Directed by Philip Noyce
“Salt,” the new action movie starring Tom Cruise – no wait – it was SUPPOSED to star Tom Cruise but now it stars that other gorgeous action hero Angelina Jolie. It’s an hour and forty minutes of fantastic chases, escapes, shootings and general mayhem. I had a very good time and so will you. It has everything from a Russian defector showing up at CIA headquarters out of the blue, to stunts involving leaping from truck to truck on the Interstate, to an assassination at St. Patrick’s cathedral in New York to – well, why give it away. There isn’t a believable moment in the film but I assure you you won’t mind. I can say that Angelina Jolie has gorgeous legs, probably a lot better than Tom Cruise’s, and she is at least as believable in the film as he would have been.

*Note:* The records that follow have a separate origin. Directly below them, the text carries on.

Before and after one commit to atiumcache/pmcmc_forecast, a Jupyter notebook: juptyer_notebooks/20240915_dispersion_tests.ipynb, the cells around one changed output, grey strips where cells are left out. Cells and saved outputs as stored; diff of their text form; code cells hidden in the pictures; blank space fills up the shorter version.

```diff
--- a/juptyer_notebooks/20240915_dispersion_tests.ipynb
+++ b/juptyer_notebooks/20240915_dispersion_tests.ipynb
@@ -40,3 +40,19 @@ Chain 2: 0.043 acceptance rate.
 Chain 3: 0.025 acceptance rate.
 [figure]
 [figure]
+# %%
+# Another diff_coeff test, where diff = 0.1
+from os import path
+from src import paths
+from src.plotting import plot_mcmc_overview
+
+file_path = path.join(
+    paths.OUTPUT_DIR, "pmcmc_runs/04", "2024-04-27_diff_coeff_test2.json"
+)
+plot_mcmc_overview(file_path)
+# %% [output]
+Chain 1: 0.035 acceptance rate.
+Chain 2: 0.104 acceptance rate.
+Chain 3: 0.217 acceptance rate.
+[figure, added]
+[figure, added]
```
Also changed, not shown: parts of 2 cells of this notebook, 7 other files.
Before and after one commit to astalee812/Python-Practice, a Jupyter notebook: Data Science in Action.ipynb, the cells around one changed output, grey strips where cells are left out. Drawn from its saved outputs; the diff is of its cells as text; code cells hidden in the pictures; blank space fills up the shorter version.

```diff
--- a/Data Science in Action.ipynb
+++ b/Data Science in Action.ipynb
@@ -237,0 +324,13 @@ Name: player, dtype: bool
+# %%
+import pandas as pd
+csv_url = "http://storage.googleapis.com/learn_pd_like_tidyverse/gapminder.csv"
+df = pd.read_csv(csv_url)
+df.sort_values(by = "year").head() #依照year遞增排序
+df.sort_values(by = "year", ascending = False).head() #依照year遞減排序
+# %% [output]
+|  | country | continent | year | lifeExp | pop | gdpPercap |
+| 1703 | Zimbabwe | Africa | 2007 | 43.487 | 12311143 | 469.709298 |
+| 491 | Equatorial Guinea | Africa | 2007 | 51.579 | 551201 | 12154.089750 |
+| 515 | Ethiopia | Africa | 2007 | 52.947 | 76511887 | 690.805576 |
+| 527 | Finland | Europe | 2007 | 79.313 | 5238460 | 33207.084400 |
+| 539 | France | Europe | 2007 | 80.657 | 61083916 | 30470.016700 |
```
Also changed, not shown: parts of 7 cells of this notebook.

What is “Salt” about? Here’s the way it starts: The Russian defector shows up at Langley to say that a) he was a colonel in the KGB; b) he is dying of cancer; and c) that there is a Russian mole right at the CIA headquarters named Salt. Uh-oh, that’s Ms. Jolie’s name, or at least her nom de plume. Now what? Is he to be believed? Can we credit her denials? Before any action can be taken, she escapes and the chase is on. I can assure you that there is a great deal of mayhem before the denouement is reached, with dead bodies piling up during almost every scene. Liev Schreiber is her boss, Chiwetel Ejiofor is the security chief, and before we’re done the film brings in both the president of the United States and the president of Russia. I frankly think only Angelina Jolie could have brought “Salt” to life and made it work so well.
Obviously, when the script was written and the film shot, no one knew that the July 2010 headlines would be full of stories about real Russian moles who’d been planted in the United States years ago during the Cold War; you’d think the whole thing was contrived by Hollywood; it was of course just an astounding coincidence, but it was unnerving to see it coming to life before our eyes.
The film was directed by the Australian Philip Noyce, who made that brilliant view of racist life in Australia “Rabbit Proof Fence.” He has unfortunately muddied “Salt” up with a pounding score by James Newton Howard that underlines every melodramatic moment, but somehow the film survives. For a summer movie, “Salt” is a good way to beat the heat.